▸ **WHAT TO DO**: A single number is the expected answer: the count of lines in the records below that contain "parts".
►
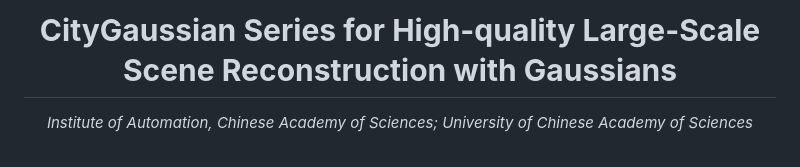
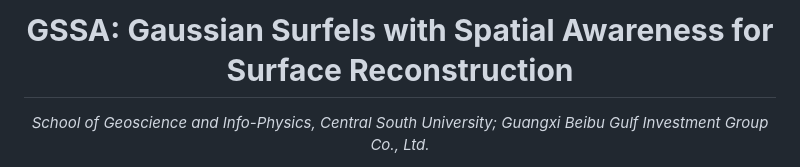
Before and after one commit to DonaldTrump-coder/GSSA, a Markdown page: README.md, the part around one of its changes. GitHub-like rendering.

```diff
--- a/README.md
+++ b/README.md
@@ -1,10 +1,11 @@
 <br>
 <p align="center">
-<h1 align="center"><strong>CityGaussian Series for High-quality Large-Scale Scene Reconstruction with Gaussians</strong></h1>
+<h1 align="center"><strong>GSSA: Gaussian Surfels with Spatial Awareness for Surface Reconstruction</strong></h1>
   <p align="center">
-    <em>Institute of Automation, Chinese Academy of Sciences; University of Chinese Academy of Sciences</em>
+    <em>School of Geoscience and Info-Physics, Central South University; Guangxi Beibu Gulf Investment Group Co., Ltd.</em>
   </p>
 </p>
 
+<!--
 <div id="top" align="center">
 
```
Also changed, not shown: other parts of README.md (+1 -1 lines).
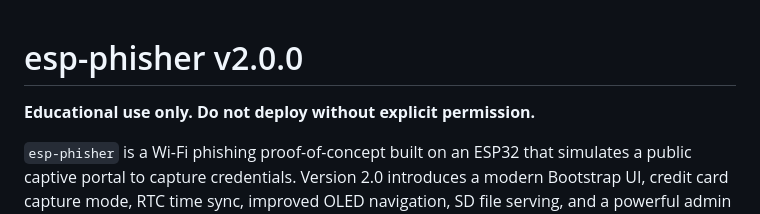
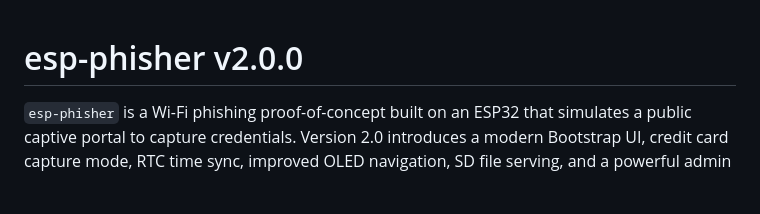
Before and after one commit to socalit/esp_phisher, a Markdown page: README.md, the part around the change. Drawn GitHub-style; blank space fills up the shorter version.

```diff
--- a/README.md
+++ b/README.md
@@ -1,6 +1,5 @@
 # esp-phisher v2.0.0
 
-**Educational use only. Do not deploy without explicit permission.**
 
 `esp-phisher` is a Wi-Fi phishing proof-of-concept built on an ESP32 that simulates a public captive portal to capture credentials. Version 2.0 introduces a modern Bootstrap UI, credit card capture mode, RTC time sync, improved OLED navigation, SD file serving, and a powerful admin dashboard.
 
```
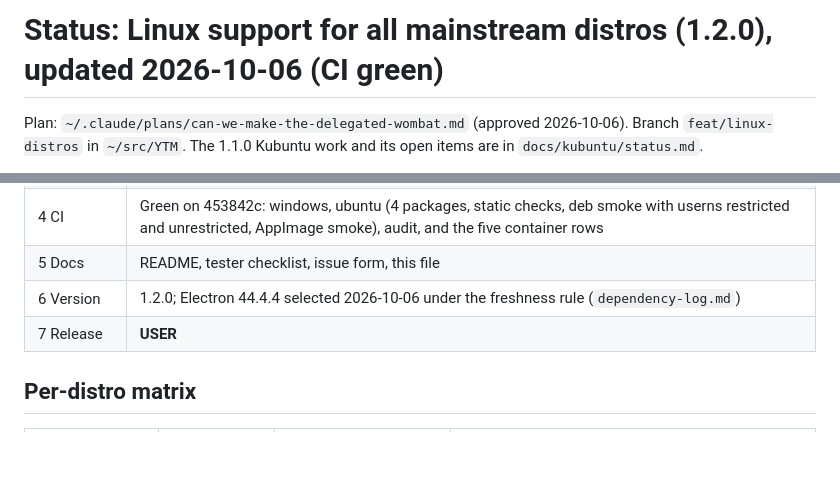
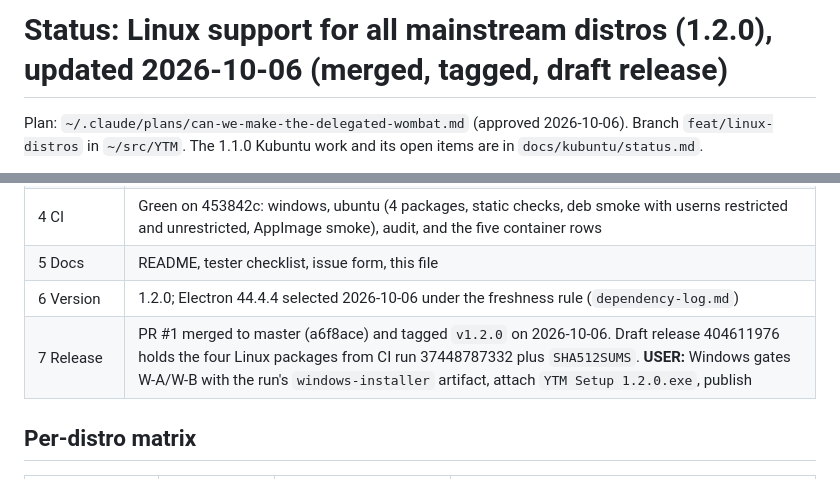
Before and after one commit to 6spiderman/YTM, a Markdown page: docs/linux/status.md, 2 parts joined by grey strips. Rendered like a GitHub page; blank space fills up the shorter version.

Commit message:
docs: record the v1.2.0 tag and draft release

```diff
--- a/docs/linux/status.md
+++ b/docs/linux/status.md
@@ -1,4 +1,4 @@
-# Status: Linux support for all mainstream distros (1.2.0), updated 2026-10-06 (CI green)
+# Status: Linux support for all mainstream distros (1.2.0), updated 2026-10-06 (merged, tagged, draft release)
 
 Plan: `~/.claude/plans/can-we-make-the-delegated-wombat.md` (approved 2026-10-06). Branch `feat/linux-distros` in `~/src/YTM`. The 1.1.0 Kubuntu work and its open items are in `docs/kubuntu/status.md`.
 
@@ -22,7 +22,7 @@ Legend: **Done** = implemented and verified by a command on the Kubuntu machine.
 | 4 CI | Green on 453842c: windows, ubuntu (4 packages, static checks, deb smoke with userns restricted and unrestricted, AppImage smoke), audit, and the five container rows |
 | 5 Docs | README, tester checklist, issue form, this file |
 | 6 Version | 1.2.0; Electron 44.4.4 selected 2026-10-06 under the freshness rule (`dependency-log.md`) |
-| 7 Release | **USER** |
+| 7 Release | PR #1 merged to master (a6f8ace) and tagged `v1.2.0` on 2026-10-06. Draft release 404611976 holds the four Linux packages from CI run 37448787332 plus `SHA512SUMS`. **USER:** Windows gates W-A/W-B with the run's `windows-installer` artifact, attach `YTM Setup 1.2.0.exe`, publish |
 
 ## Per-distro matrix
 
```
◄
►
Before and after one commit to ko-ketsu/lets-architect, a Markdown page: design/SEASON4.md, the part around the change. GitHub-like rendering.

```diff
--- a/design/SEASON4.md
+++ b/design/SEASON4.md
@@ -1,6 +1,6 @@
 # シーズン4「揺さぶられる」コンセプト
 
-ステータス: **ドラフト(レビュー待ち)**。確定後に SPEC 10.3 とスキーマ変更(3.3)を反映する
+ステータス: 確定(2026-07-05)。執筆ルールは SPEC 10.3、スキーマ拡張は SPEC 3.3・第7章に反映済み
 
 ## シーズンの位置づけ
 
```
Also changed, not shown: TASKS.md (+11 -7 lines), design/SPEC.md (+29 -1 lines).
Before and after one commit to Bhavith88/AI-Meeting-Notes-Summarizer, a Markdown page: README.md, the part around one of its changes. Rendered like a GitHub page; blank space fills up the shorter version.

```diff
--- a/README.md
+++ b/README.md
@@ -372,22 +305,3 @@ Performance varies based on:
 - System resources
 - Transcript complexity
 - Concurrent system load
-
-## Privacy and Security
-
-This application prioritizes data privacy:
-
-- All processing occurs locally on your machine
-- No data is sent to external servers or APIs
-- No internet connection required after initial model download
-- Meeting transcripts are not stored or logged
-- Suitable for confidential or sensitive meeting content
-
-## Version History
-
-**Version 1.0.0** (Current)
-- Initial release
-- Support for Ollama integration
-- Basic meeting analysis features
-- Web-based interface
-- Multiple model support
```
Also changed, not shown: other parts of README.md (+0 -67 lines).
◄
►
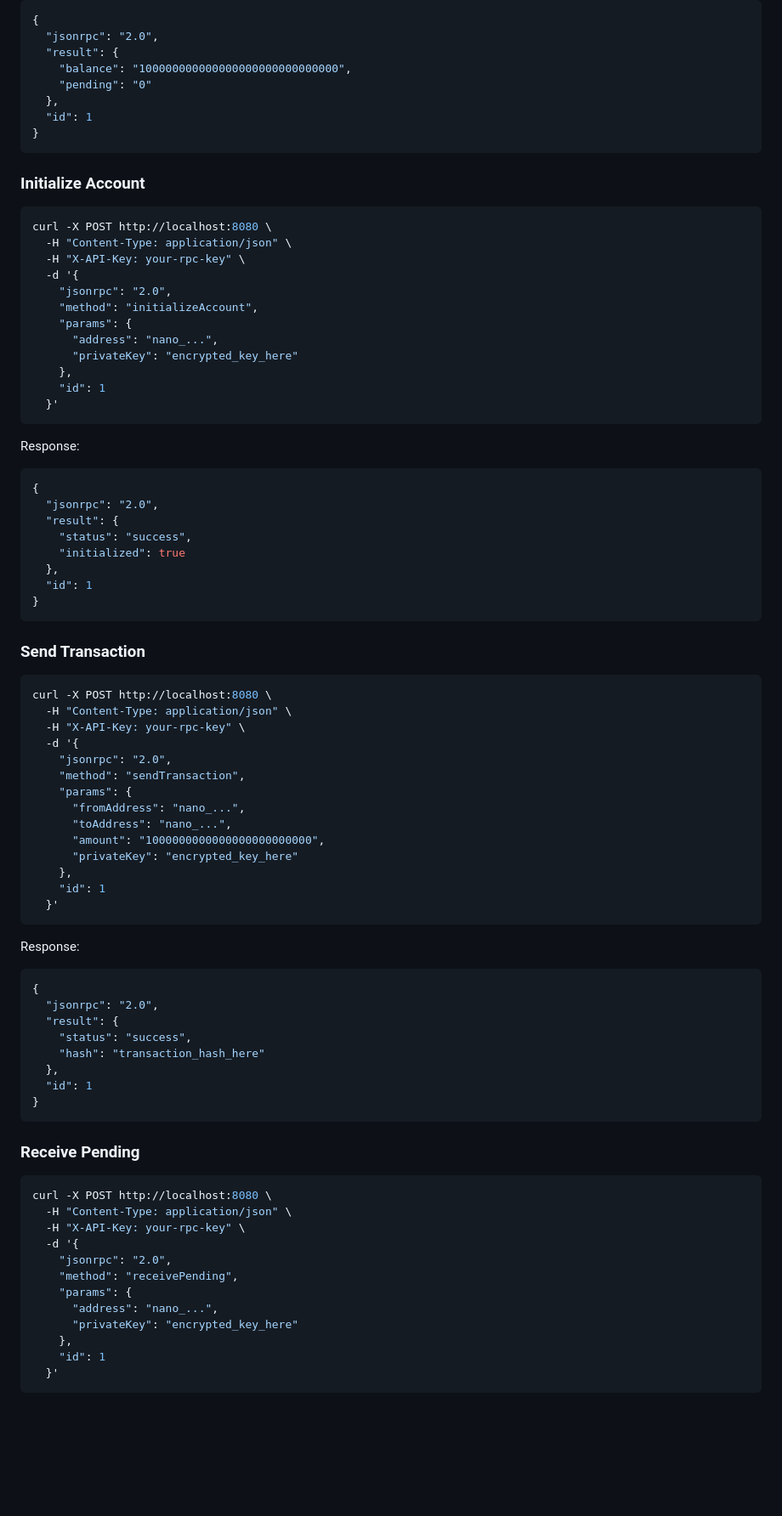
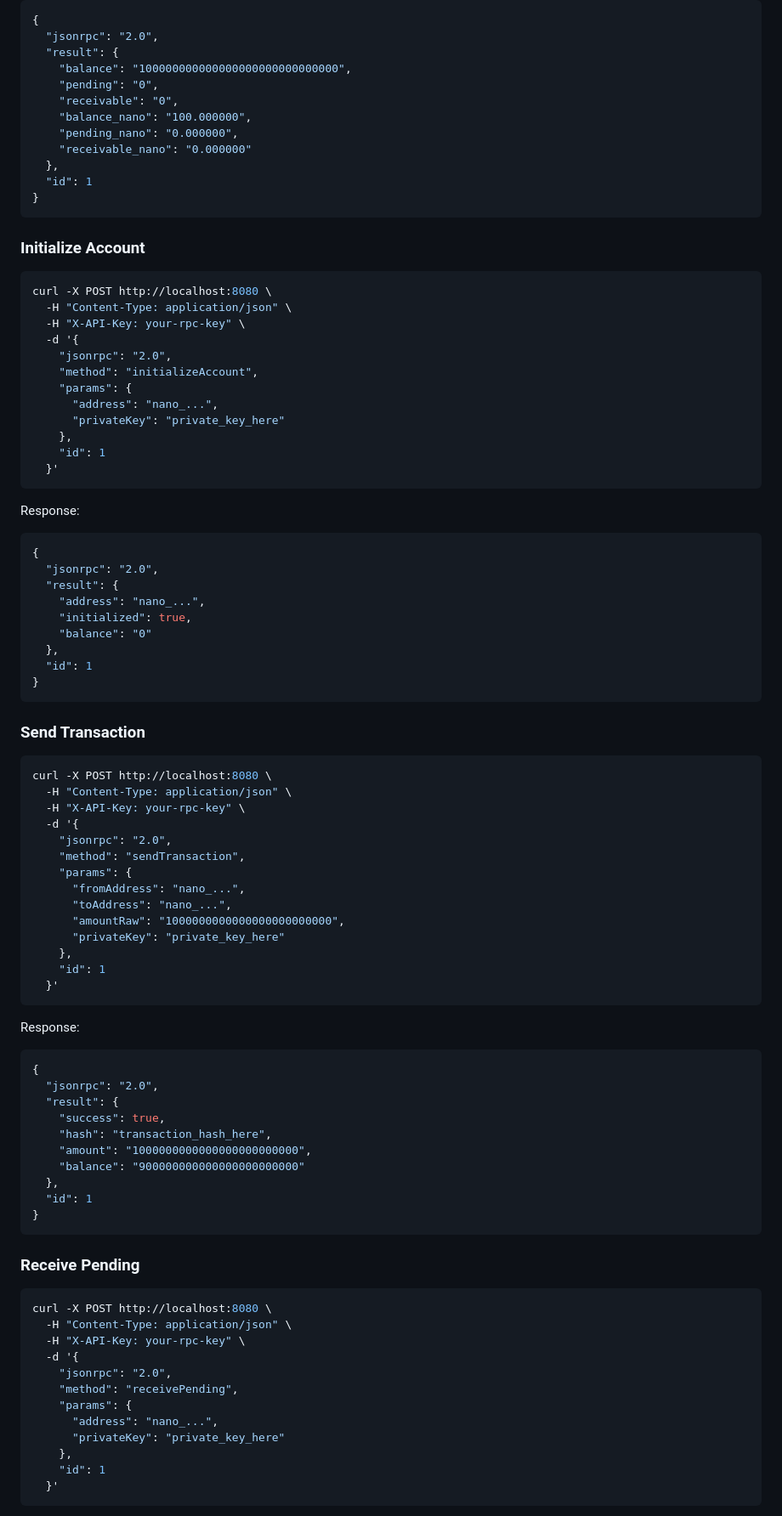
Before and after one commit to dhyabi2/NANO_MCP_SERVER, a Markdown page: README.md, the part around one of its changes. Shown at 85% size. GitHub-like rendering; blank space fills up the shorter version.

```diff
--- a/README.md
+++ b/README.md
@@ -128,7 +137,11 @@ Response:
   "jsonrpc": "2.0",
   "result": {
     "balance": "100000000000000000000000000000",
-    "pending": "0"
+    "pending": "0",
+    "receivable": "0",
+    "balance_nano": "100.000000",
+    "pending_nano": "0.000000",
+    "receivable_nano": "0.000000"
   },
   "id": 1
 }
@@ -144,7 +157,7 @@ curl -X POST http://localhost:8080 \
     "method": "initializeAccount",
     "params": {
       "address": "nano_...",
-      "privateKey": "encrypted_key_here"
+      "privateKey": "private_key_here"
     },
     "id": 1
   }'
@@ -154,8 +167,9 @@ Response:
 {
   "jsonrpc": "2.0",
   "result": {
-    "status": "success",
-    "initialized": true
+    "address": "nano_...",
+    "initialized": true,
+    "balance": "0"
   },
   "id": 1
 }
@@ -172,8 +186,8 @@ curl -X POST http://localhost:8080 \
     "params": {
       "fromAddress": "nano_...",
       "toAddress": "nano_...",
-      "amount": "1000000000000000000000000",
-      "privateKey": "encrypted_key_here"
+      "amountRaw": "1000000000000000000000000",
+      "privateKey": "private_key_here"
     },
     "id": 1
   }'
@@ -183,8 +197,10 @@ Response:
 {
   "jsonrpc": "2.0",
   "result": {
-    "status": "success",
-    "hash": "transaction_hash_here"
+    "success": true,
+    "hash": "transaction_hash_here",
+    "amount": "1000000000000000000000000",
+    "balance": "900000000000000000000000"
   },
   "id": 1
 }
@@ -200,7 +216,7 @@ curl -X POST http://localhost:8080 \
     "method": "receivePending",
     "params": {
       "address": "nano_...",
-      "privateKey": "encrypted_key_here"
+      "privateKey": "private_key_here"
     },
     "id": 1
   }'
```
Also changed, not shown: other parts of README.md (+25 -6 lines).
◄
▸ **COMPLETED EXERCISE**: 4